I finished my studies in Sweden in 2006, in the final cohort to ever study in the now-defunct 3D animation school “School of Future Animation”, just as 3D was starting to make an appearance in schools. Along the way to where I’m sitting right at this moment, I animated characters for a few years, creature effects for another few years, and developed software for a few other years. I’ve picked up skills from some of my favorite artists; from character animation at Meindbender in Sweden – with clients like Cartoon Network – to creature effects at Framestore in London – on shows Gravity and Doctor Strange – to pipeline development at Anima in Tokyo – developing Allzpark – to physics simulation and programming from my previous venture with Natural Motion developers – creators of the fabled (but sadly defunct) Euphoria and Endorphin software.
Developing Ragdoll Dynamics
I’ve been wanting a tool like this to exist since I cleared the initial hurdles of learning how to animate characters. When it became obvious that yes, it’s possible to achieve great-looking animation but that it was going to take time. My journey towards actually making it myself was initiated by my transition from Character Animation to Creature FX; from working with purely keyframe animation, to simulating with keyframes as an indirect guide. It was there I learned how useful simulation can be to what I’ve been doing “freehand” all this time, but I also learned how complex it was. So I set out to learn Python in an effort to simplify nCloth and make it something an animator could use alongside keyframes as I had done.
I spent a few weeks on that and I ended up with some pretty cool results!
But, it was not enough. It was still much too complex, performance was also nowhere near what I wanted and the level of control just wasn’t there. nCloth wasn’t the ideal choice for the simulation of a skeleton. So here began my journey to transition once more from Creature FX to Software Development, a journey that would take me roughly 6 years.

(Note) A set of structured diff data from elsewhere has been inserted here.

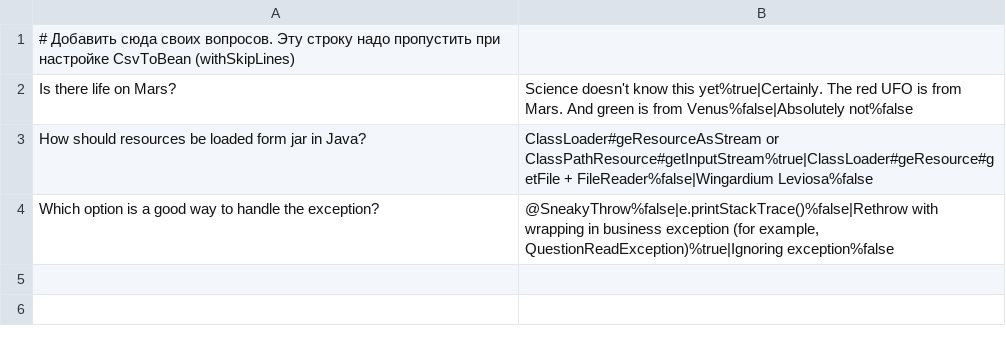
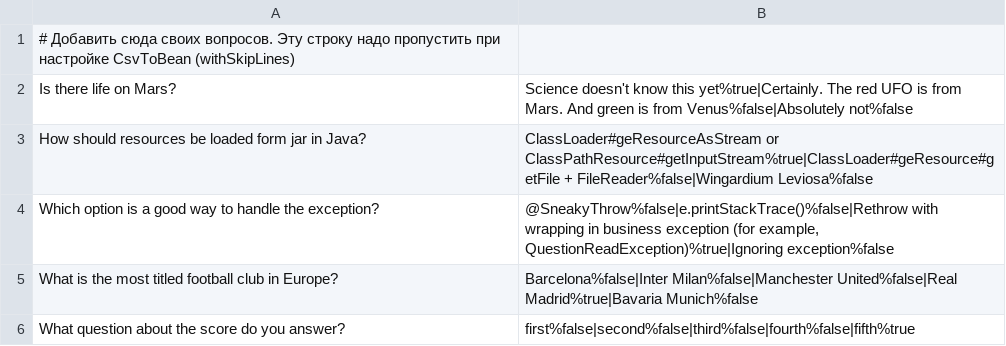
Before and after one commit to 0000username0000/2024-09-otus-spring-Ivanov, a CSV file: hw02/src/main/resources/questions.csv, drawn as a sheet; the diff names each change by its address in the sheet, - before the commit and + after, or states it on an @@ line.

```diff
--- a/hw02/src/main/resources/questions.csv
+++ b/hw02/src/main/resources/questions.csv
+row 5: What is the most titled football club in Europe? | Barcelona%false|Inter Milan%false|Manchester United%false|Real Madrid%true|Bavaria Munich%false
+row 6: What question about the score do you answer? | first%false|second%false|third%false|fourth%false|fifth%true
```
Also changed, not shown: 4 other files.
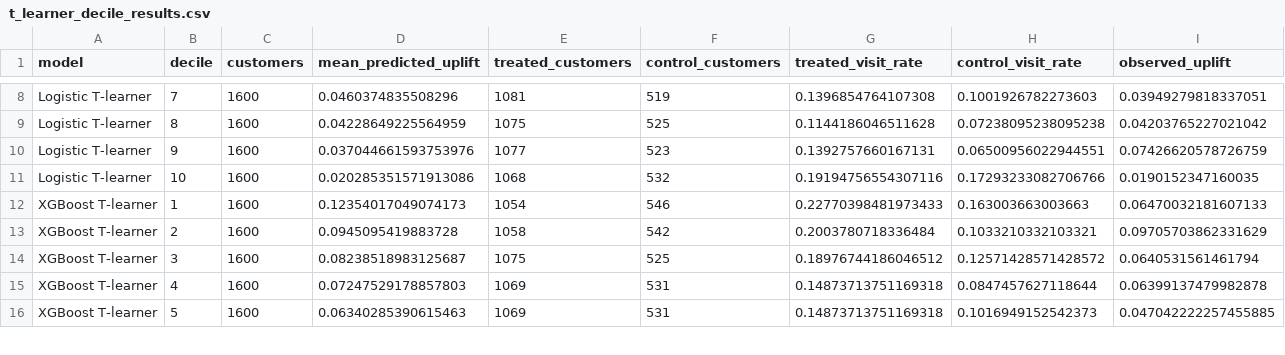
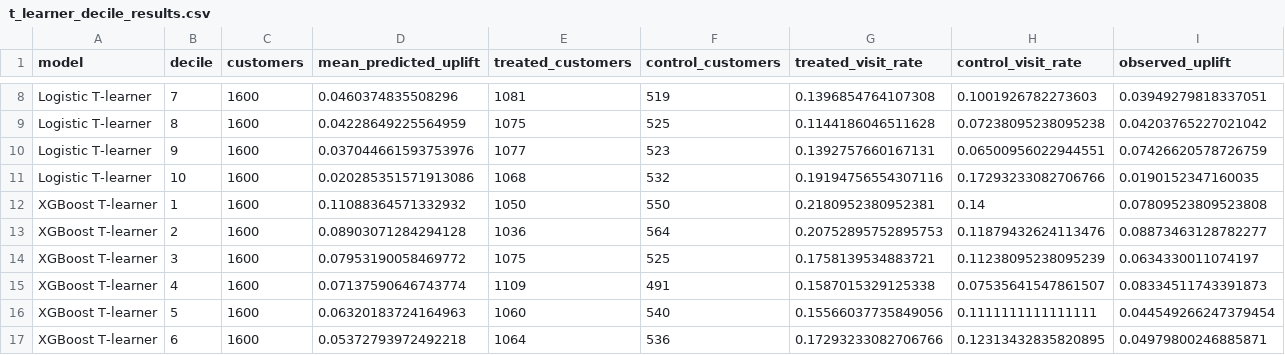
Before and after one commit to brianrp09232000/hillstrom-email-uplift-modeling, a CSV file: outputs/tables/t_learner_decile_results.csv, drawn as a sheet; only a part is shown, gaps mark what is left out; the diff covers the shown part only.

```diff
--- a/outputs/tables/t_learner_decile_results.csv
+++ b/outputs/tables/t_learner_decile_results.csv
@@ -11,6 +11,7 @@ Logistic T-learner,9,1600,0.037044661593753976,1077,523,0.1392757660167131,0.065
 Logistic T-learner,10,1600,0.020285351571913086,1068,532,0.19194756554307116,0.17293233082706766,0.0190152347160035
-XGBoost T-learner,1,1600,0.12354017049074173,1054,546,0.22770398481973433,0.163003663003663,0.06470032181607133
-XGBoost T-learner,2,1600,0.0945095419883728,1058,542,0.2003780718336484,0.1033210332103321,0.09705703862331629
-XGBoost T-learner,3,1600,0.08238518983125687,1075,525,0.18976744186046512,0.12571428571428572,0.0640531561461794
-XGBoost T-learner,4,1600,0.07247529178857803,1069,531,0.14873713751169318,0.0847457627118644,0.06399137479982878
-XGBoost T-learner,5,1600,0.06340285390615463,1069,531,0.14873713751169318,0.1016949152542373,0.047042222257455885
+XGBoost T-learner,1,1600,0.11088364571332932,1050,550,0.2180952380952381,0.14,0.07809523809523808
+XGBoost T-learner,2,1600,0.08903071284294128,1036,564,0.20752895752895753,0.11879432624113476,0.08873463128782277
+XGBoost T-learner,3,1600,0.07953190058469772,1075,525,0.1758139534883721,0.11238095238095239,0.0634330011074197
+XGBoost T-learner,4,1600,0.07137590646743774,1109,491,0.1587015329125338,0.07535641547861507,0.08334511743391873
+XGBoost T-learner,5,1600,0.06320183724164963,1060,540,0.15566037735849056,0.1111111111111111,0.044549266247379454
+XGBoost T-learner,6,1600,0.05372793972492218,1064,536,0.17293233082706766,0.12313432835820895,0.04979800246885871
```
Also changed, not shown: 1 removed row and 24 edited cells elsewhere in this file, outputs/tables/t_learner_factual_performance.csv, outputs/tables/t_learner_uplift_performance.csv, 7 other files.
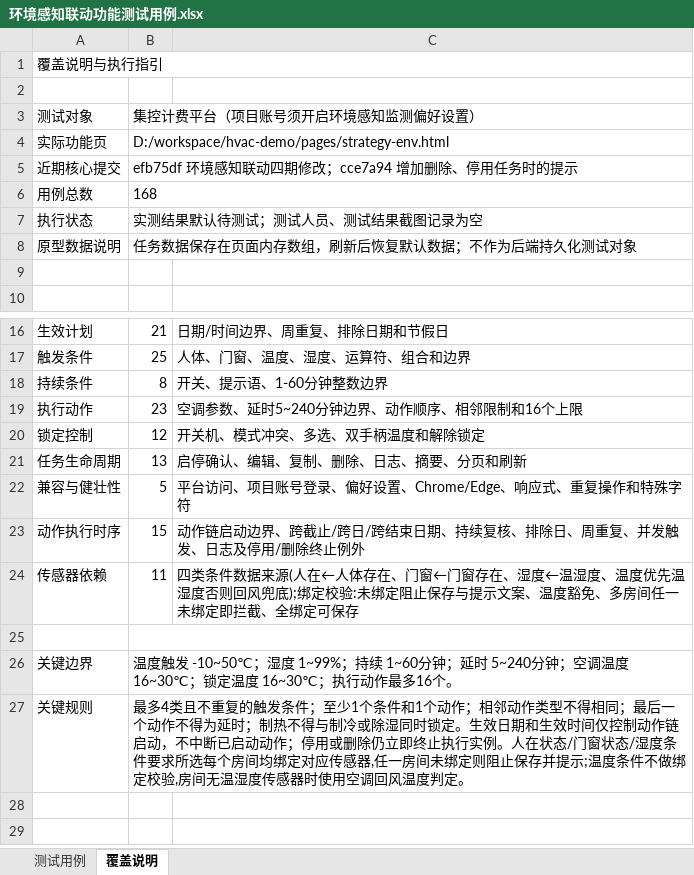
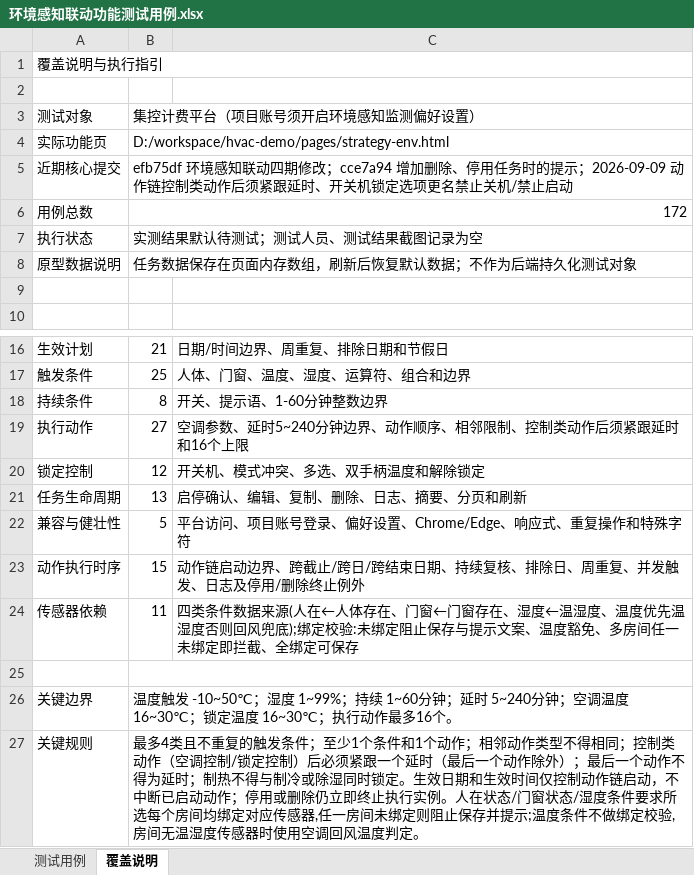
Before and after one commit to hidingwenwu/hvac-demo, an Excel workbook: testcase/环境感知联动功能测试用例.xlsx, sheet 覆盖说明, drawn as a sheet; only a part is shown, gaps mark what is left out; values as stored, in another font and other column widths than the file's, no borders; the diff names each change by its address in the sheet, - before the commit and + after, or states it on an @@ line.

```diff
--- a/testcase/环境感知联动功能测试用例.xlsx (sheet 覆盖说明)
+++ b/testcase/环境感知联动功能测试用例.xlsx (sheet 覆盖说明)
-B5: …时的提示
+B5: …时的提示；2026-09-09 动作链控制类动作后须紧跟延时、开关机锁定选项更名禁止关机/禁止启动
-B6: 168
+B6: 172
-B19: 23
+B19: 27
-C19: 空调参数、延时5~240分钟边界、动作顺序、相邻限制和16个上限
+C19: 空调参数、延时5~240分钟边界、动作顺序、相邻限制、控制类动作后须紧跟延时和16个上限
-B27: …得相同；最后一个…
+B27: …得相同；控制类动作（空调控制/锁定控制）后必须紧跟一个延时（最后一个动作除外）；最后一个…
```
Also changed, not shown: sheet 测试用例, 6 other files.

In that time, I developed Pyblish, Avalon, and Allzpark, along with Qt.py, cmdx, and a few others. All of which are used by dozens to hundreds of studios today, and Pyblish winning the “Best Tool Award” at DigiPro 2020. These projects gave me a good foundation upon which to build more sophisticated software, like Ragdoll. I early got exposed to things that C++ developers normally encounter later in their careers, such as testing and continuous integration, overcoming platform differences, and designing graphical user interfaces. I learned about what kind of performance could be expected out of this one language and where the bottlenecks were.
Animators use Ragdoll to steer a simulation, using traditional animation as a guide. Given some pose or poses, Ragdoll enables one or more (or all!) controls in a character rig to match your animation as closely as physically possible. Limited by contacts with the self, forces, the environment, and constraints put on things like elbows and knees to keep them from bending the wrong way. Animators can use it for simple things like tails and ears, or for full-body simulations like an actual “ragdoll” – that kind of results you see in games whenever characters get punched or shot.
Complex Tasks in Development
You’d think that the maths of non-linear dynamics and parallel processing in C++ was hard, but by far the hardest parts of this project– measured by where the most time is actually spent and where most of my hair went missing – has been, and continues to be:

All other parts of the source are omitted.